AMU Editor's Pick Military Original

Russia Recently Flew a Spy Plane Over Area 51

Wes O’Donnell
Managing Editor, InMilitary

In March of 1992, the United States and Russia signed the Open Sky Treaty which permits each nation to conduct short-notice reconnaissance flights over the others’ entire territories to collect data on military forces and activities. The treaty didn’t begin in earnest until 2002.

On March 28th, Russia conducted their most recent sortie, with American observers onboard, as they flew over numerous U.S. military installations. Among the many locations, the Russians flew over Edwards AFB, Naval Air Station Lemoore, Fort Irwin, Naval Air Weapons Station China Lake and the Nellis Test and Training Range (NTTR), the location of Area-51.

All parties are permitted to use are sensitive optical cameras. See the full specs on the electro-optical sensor. [Special thanks to Steffan Watkins for correcting information in this article.]

According to data by FlightRadar24, the flight originated out of Great Falls, Montana and flew at 15,000 feet for much of its flight track. After leaving the NTTR area, the Tu-154 climbed to 30,000 as it headed back to Great Falls.

This is Russia’s first Open Skies flight for 2019, however, the U.S. has already conducted several surveillance flights over Russia in February in accordance with the treaty.

Cold War Origins

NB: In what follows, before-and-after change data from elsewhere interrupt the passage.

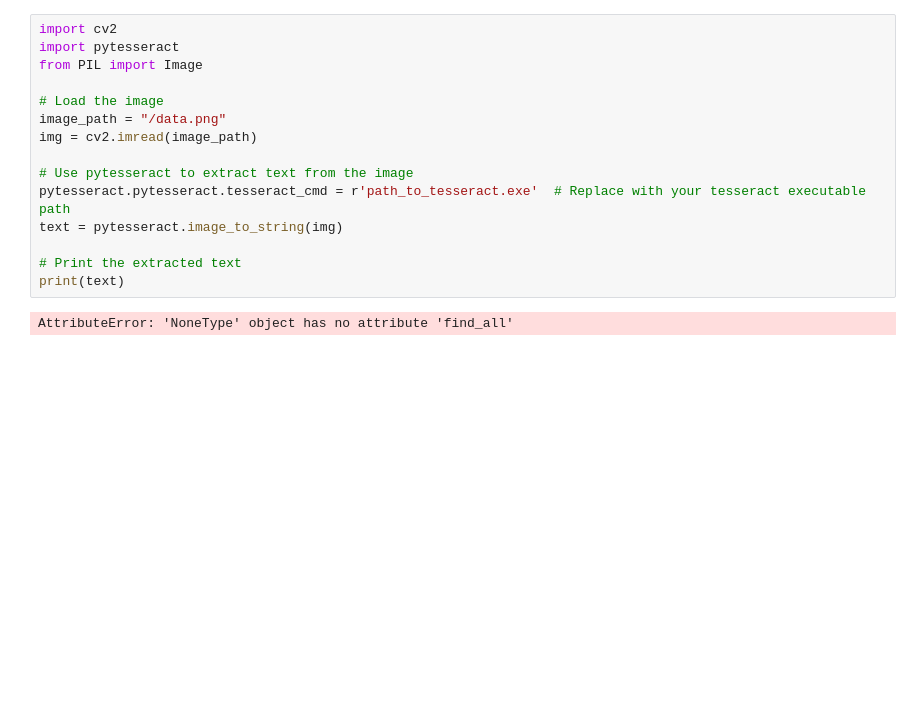
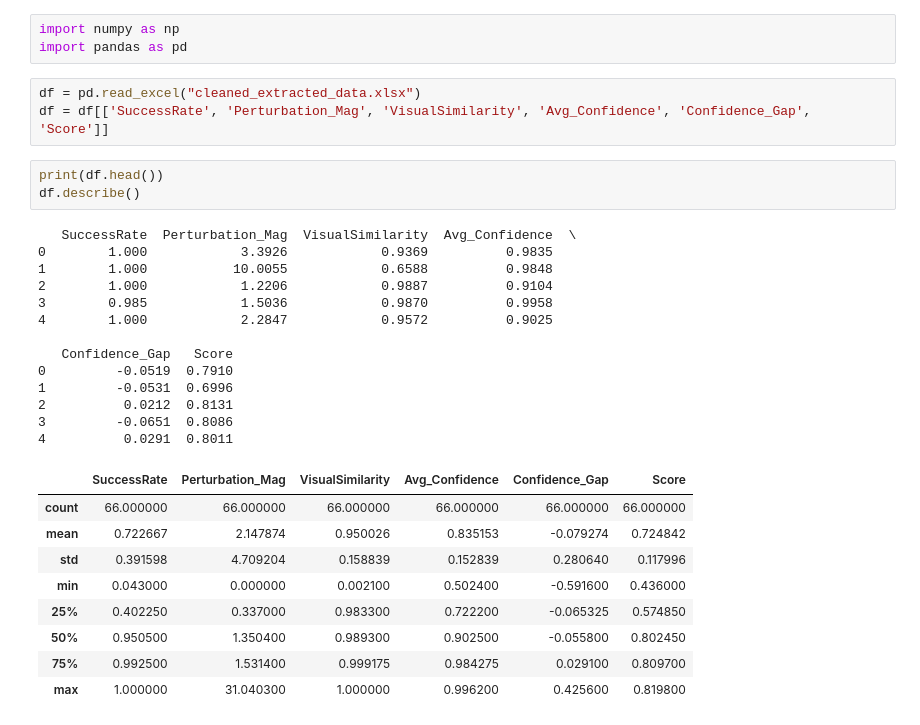
Before and after one commit to ElyasYassin/DecoyChallenge, a Jupyter notebook: Regression.ipynb, the cells around one changed output. Saved outputs shown, nothing was run; the diff lists cells and outputs as text; blank space fills up the shorter version.

Commit message:
Added some Tries / Updated CarliniWagner Code / Added Extracted Data / Added Linear Regression

```diff
--- a/Regression.ipynb
+++ b/Regression.ipynb
@@ -1,17 +1,32 @@
-# %%
-import cv2
-import pytesseract
-from PIL import Image
-
-# Load the image
-image_path = "/data.png"
-img = cv2.imread(image_path)
-
-# Use pytesseract to extract text from the image
-pytesseract.pytesseract.tesseract_cmd = r'path_to_tesseract.exe'  # Replace with your tesseract executable path
-text = pytesseract.image_to_string(img)
-
-# Print the extracted text
-print(text)
-# %% [output]
-AttributeError: 'NoneType' object has no attribute 'find_all'
+# %%
+import numpy as np
+import pandas as pd
+# %%
+df = pd.read_excel("cleaned_extracted_data.xlsx")
+df = df[['SuccessRate', 'Perturbation_Mag', 'VisualSimilarity', 'Avg_Confidence', 'Confidence_Gap', 'Score']]
+# %%
+print(df.head())
+df.describe()
+# %% [output]
+   SuccessRate  Perturbation_Mag  VisualSimilarity  Avg_Confidence  \
+0        1.000            3.3926            0.9369          0.9835
+1        1.000           10.0055            0.6588          0.9848
+2        1.000            1.2206            0.9887          0.9104
+3        0.985            1.5036            0.9870          0.9958
+4        1.000            2.2847            0.9572          0.9025
+
+   Confidence_Gap   Score
+0         -0.0519  0.7910
+1         -0.0531  0.6996
+2          0.0212  0.8131
+3         -0.0651  0.8086
+4          0.0291  0.8011
+|  | SuccessRate | Perturbation_Mag | VisualSimilarity | Avg_Confidence | Confidence_Gap | Score |
+| count | 66.000000 | 66.000000 | 66.000000 | 66.000000 | 66.000000 | 66.000000 |
+| mean | 0.722667 | 2.147874 | 0.950026 | 0.835153 | -0.079274 | 0.724842 |
+| std | 0.391598 | 4.709204 | 0.158839 | 0.152839 | 0.280640 | 0.117996 |
+| min | 0.043000 | 0.000000 | 0.002100 | 0.502400 | -0.591600 | 0.436000 |
+| 25% | 0.402250 | 0.337000 | 0.983300 | 0.722200 | -0.065325 | 0.574850 |
+| 50% | 0.950500 | 1.350400 | 0.989300 | 0.902500 | -0.055800 | 0.802450 |
+| 75% | 0.992500 | 1.531400 | 0.999175 | 0.984275 | 0.029100 | 0.809700 |
+| max | 1.000000 | 31.040300 | 1.000000 | 0.996200 | 0.425600 | 0.819800 |
```
Also changed, not shown: parts of 27 cells of this notebook, 17 other files.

The origin of the Open Skies treaty can be traced to President Dwight Eisenhower who first proposed that the United States and the Soviet Union allow unarmed aerial reconnaissance flights over each other’s territory in July 1955.

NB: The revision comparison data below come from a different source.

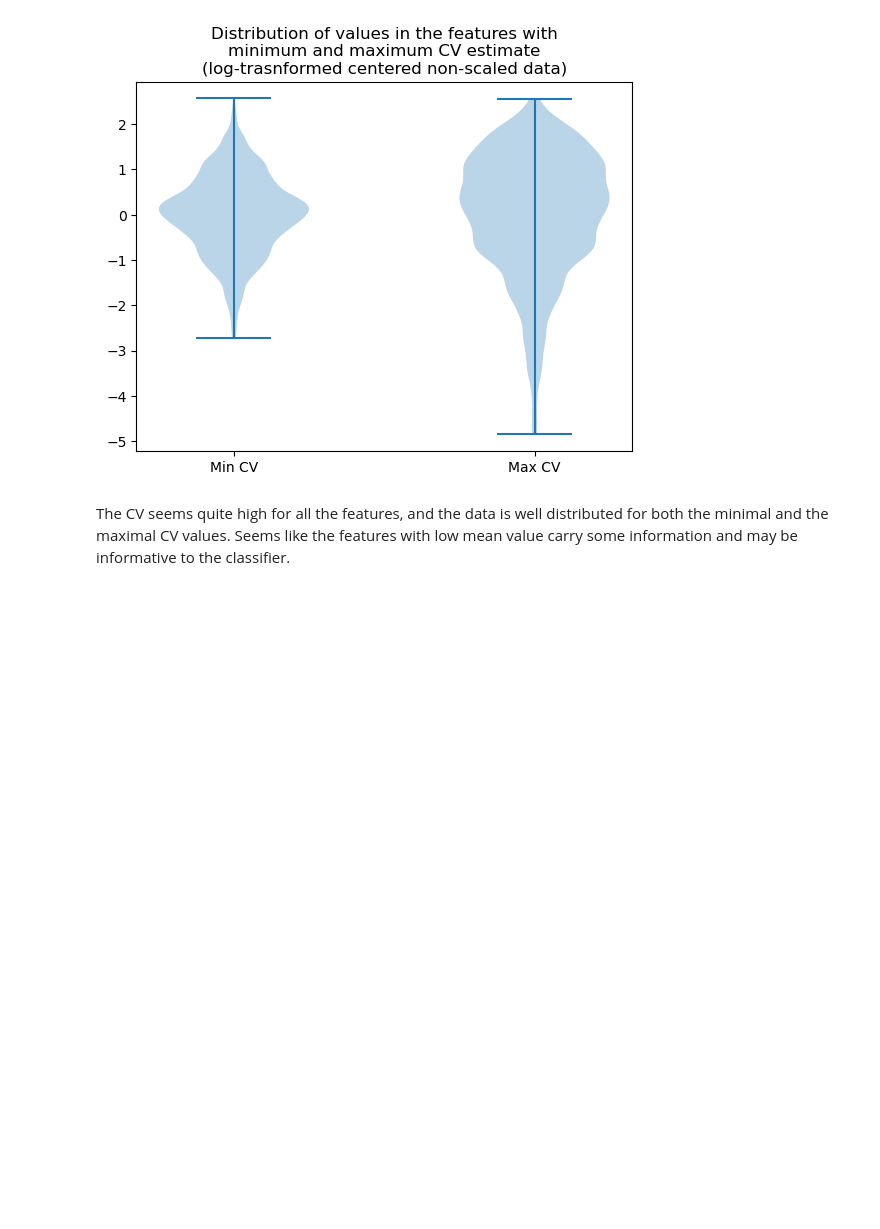
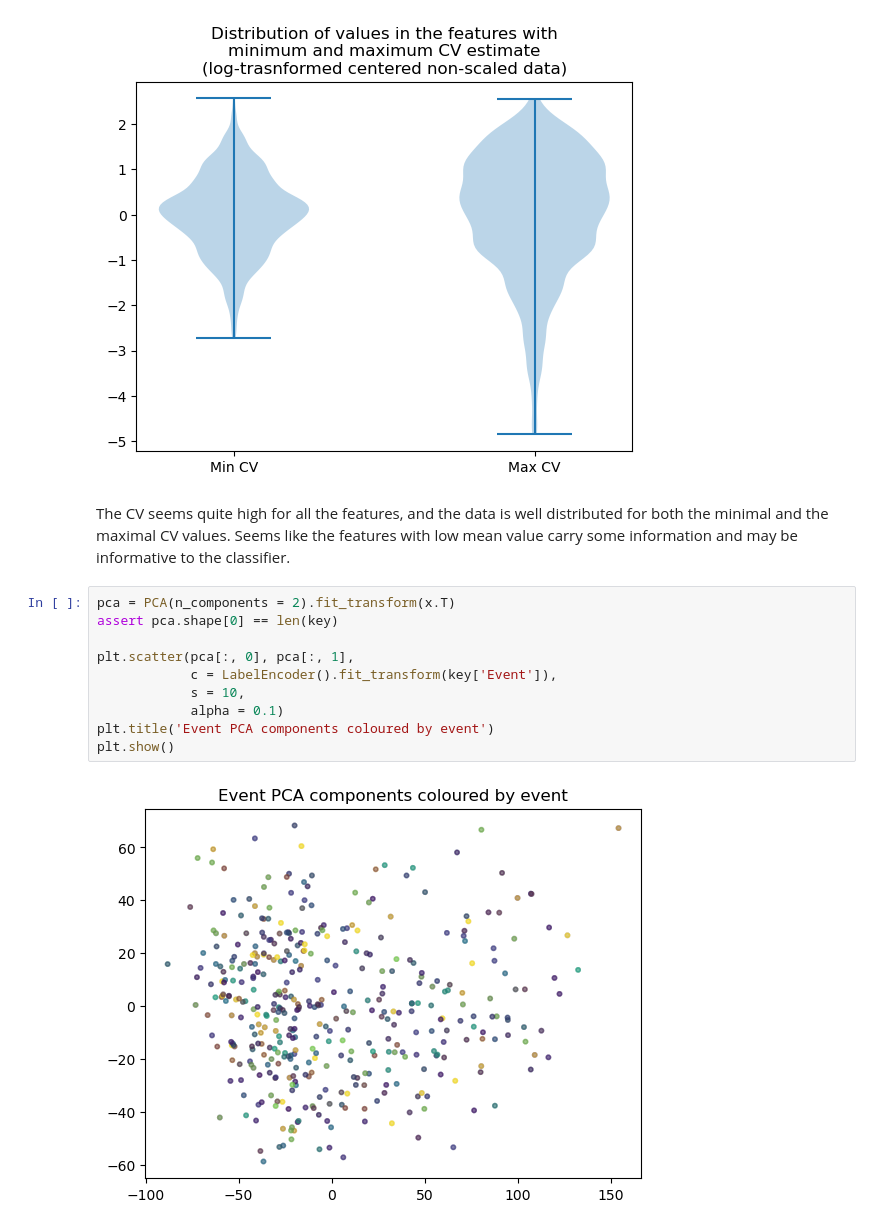
Before and after one commit to kerseviciute/problem-at-hand, a Jupyter notebook: classifier.ipynb, the cells around one changed output. Saved outputs shown, nothing was run; the diff lists cells and outputs as text; blank space fills up the shorter version.

```diff
--- a/classifier.ipynb
+++ b/classifier.ipynb
@@ -121,3 +135,15 @@ plt.show()
 [figure]
 # %% [markdown]
 The CV seems quite high for all the features, and the data is well distributed for both the minimal and the maximal CV values. Seems like the features with low mean value carry some information and may be informative to the classifier.
+# %%
+pca = PCA(n_components = 2).fit_transform(x.T)
+assert pca.shape[0] == len(key)
+
+plt.scatter(pca[:, 0], pca[:, 1],
+            c = LabelEncoder().fit_transform(key['Event']),
+            s = 10,
+            alpha = 0.1)
+plt.title('Event PCA components coloured by event')
+plt.show()
+# %% [output]
+[figure, added]
```
Also changed, not shown: parts of 8 cells of this notebook.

Contrary to the McCarthyism at the time, the American public loved the idea. Senate Majority Leader Lyndon Johnson (D-Tex.) praised the Republican president’s gambit. Eisenhower’s approach, Johnson said, would “separate the warmongers from the peacemakers” at a time when the “American people yearn for peace.”

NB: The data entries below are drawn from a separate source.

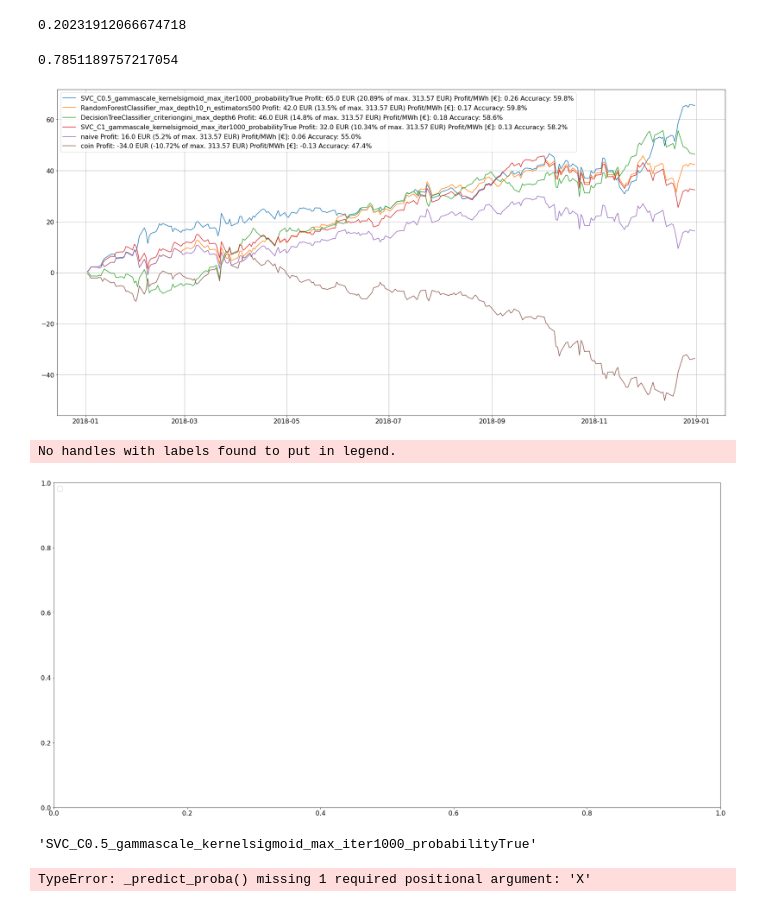
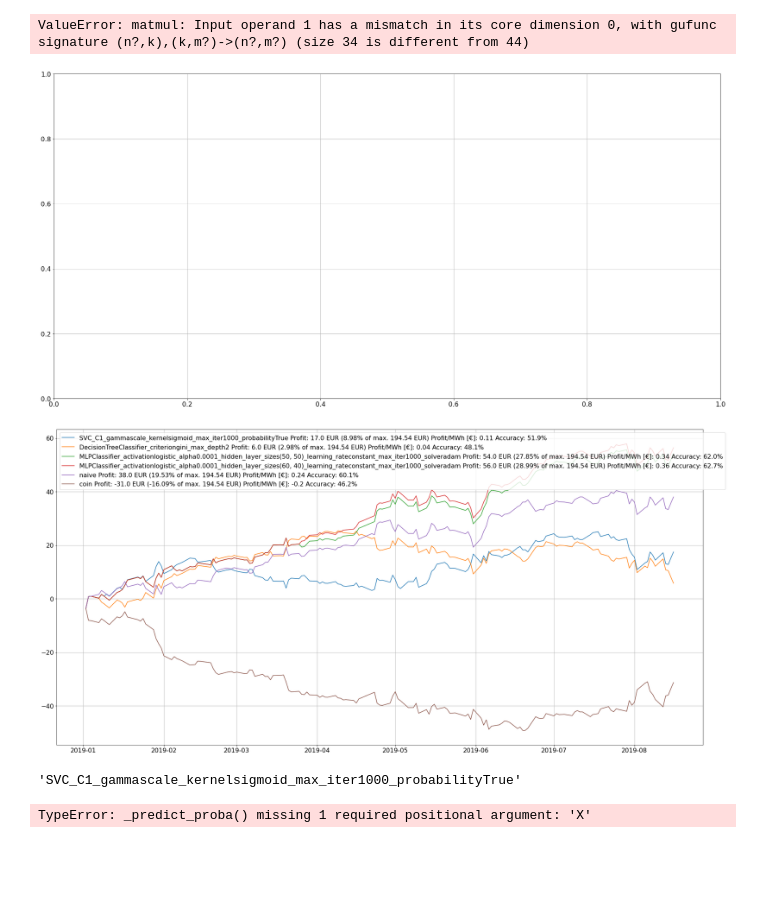
Before and after one commit to simfrep/ml_pipeline, a Jupyter notebook: examples/03_Results.ipynb, the cells around one changed output. Saved outputs shown, nothing was run; the diff lists cells and outputs as text; code cells hidden in the pictures; blank space fills up the shorter version.

```diff
--- a/examples/03_Results.ipynb
+++ b/examples/03_Results.ipynb
@@ -68,22 +33,2 @@ bestmodel = pd.DataFrame(columns=['begin',metric,'model_fname'])
-# %%
-def extract_best_model(results,metric='accuracy_score',ds='valid'):
-    bestmodel = pd.DataFrame(columns=['begin',metric,'model_fname'])
-    for i,r in results.iterrows():
-        _begin = None
-        _metric = None
-        for b in set(results.columns.get_level_values(0)):
-            sort_col = (b, ds, metric)
-            if _begin is None:
-                _begin = b
-                _metric = r[sort_col]
-            else:
-                if r[sort_col] > _metric:
-                    _begin = b
-                    _metric = r[sort_col]
-            bestmodel.loc[i,'begin'] = b
-            bestmodel.loc[i,metric] = r[sort_col]
-            bestmodel.loc[i,'begin'] = b
-            bestmodel.loc[i,'model_fname'] = "models/{}_{}.dat".format(i,pd.Timestamp(b).strftime("%Y%m%d"))
-    return bestmodel.reset_index().sort_values(by=metric,ascending=False)
 # %%
 #results = pd.read_csv("results.csv",header=[0,1,2],index_col=[0],parse_dates=True)
@@ -105,7 +56,7 @@ topresults.head(10)
 import joblib
 
 
-file = c['dpath']+c['dvarsel']
+file = c['dpath']+c['data']
 data = pd.read_parquet(file)
 
 bfile = c['dpath']+c['dbins']
@@ -117,14 +68,14 @@ binned_feat = list(bins.keys())
 binned_feat.sort()
 woe_feat = [x+'_woe' for x in binned_feat]
 #results = pd.read_csv("results.csv",header=[0,1,2],index_col=[0],parse_dates=True)
-topresults = extract_best_model(results)
+topresults = extract_best_model()
 topresults
-lst = list(zip(topresults['index'],topresults['model_fname']))
+lst = list(zip(topresults['model'],topresults['model_fname']))
 # %%
 #data.columns
 
 y_train,y_valid,y_test,X_train,X_valid,X_test,dataset,valiset,testset = \
-    bin_datasets(data,bins,tgt,
+    split_datasets(data,c,
     begin_training  = pd.Timestamp(c['begin_training']),
     end_training    = pd.Timestamp(c['end_training']),
     begin_valid     = pd.Timestamp(c['begin_valid']),
@@ -158,7 +102,7 @@ valiset['target'] = _dataorig[tgt]
 testset['target'] = _dataorig[tgt]
 
 cl_models = {
-    x[0]: [joblib.load(x[1]),X_train[woe_feat],X_valid[woe_feat],X_test[woe_feat]] for x in lst[:4] if x[0][:3] != 'xgb'
+    x[0]: [joblib.load(x[1]),X_train,X_valid,X_test] for x in lst[:4] if x[0][:3] != 'xgb'
 }
 
 # prob_models = {
@@ -189,11 +112,3 @@ x1 = _dataorig.loc['2018-12-31','AdjClose']
-# %%
-(x1 - x0) / x0
-# %% [output]
-0.20231912066674718
-# %%
-65 / x0
-# %% [output]
-0.7851189757217054
 # %%
 import matplotlib.pyplot as plt
 
@@ -206,20 +121,25 @@ plots_1mw(valiset, cl_models=cl_models,prob_models=prob_models,ax=ax,ix_dataset=
     price_close=c['price_close'],)
 #plt.savefig('test.png')
 # %% [output]
+ValueError: matmul: Input operand 1 has a mismatch in its core dimension 0, with gufunc signature (n?,k),(k,m?)->(n?,m?) (size 34 is different from 44)
-[figure, old version]
+[figure, new version]
 # %%
+plt.rcParams['figure.figsize'] = [30, 15]
+plt.rcParams['font.size'] = 16
+
+fig, ax = plt.subplots()
+plt.grid()
 plots_1mw(testset, cl_models=cl_models,prob_models=prob_models,ax=ax,ix_dataset=3,descr_model=topresults.iloc[0,0] ,   price_open=c['price_open'],
     price_close=c['price_close'],)
 # %% [output]
-No handles with labels found to put in legend.
-[figure, old version]
+[figure, new version]
 # %%
 from sklearn.metrics import plot_confusion_matrix,plot_precision_recall_curve,plot_roc_curve
 # %%
 key = topresults.iloc[0,0]
 key
 # %% [output]
-'SVC_C0.5_gammascale_kernelsigmoid_max_iter1000_probabilityTrue'
+'SVC_C1_gammascale_kernelsigmoid_max_iter1000_probabilityTrue'
 # %%
 cl_models[key][0].predict_proba()
 # %% [output]
```
Also changed, not shown: parts of 12 cells of this notebook, 6 other files.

Moscow declined and the concept didn’t make any movement until George H.W. Bush revived the idea at a Texas A&M University speech in 1989.

The modern 1992 treaty states that all of a nation’s territory can be overflown with no land off limits. In addition, the observing nation must allow 72 hours of advance notice.

In December of 2018, the U.S. conducted an Open Skies flight over Ukraine in the middle of dueling missile drills between Russia and Ukraine as a nonverbal warning to Russia.

No doubt Russian intelligence agencies are currently pouring over data collected from the most recent surveillance flight, however, Pentagon officials maintain that Open Skies is an important treaty for transparency and détente.

With only 72 hours’ notice of Russia’s most recent flight, let’s hope the U.S. had time to hide all of its alien tech before the Area-51 flyover.

See Russia’s flight track for aircraft Tupolev Tu-154M under registration RF-85655 at FlightRadar24.


Wes O’Donnell is an Army and Air Force veteran and writer covering military and tech topics. As a sought-after professional speaker, Wes has presented at U.S. Air Force Academy, Fortune 500 companies, and TEDx, covering trending topics from data visualization to leadership and veterans’ advocacy. As a filmmaker, he directed the award-winning short film, “Memorial Day.”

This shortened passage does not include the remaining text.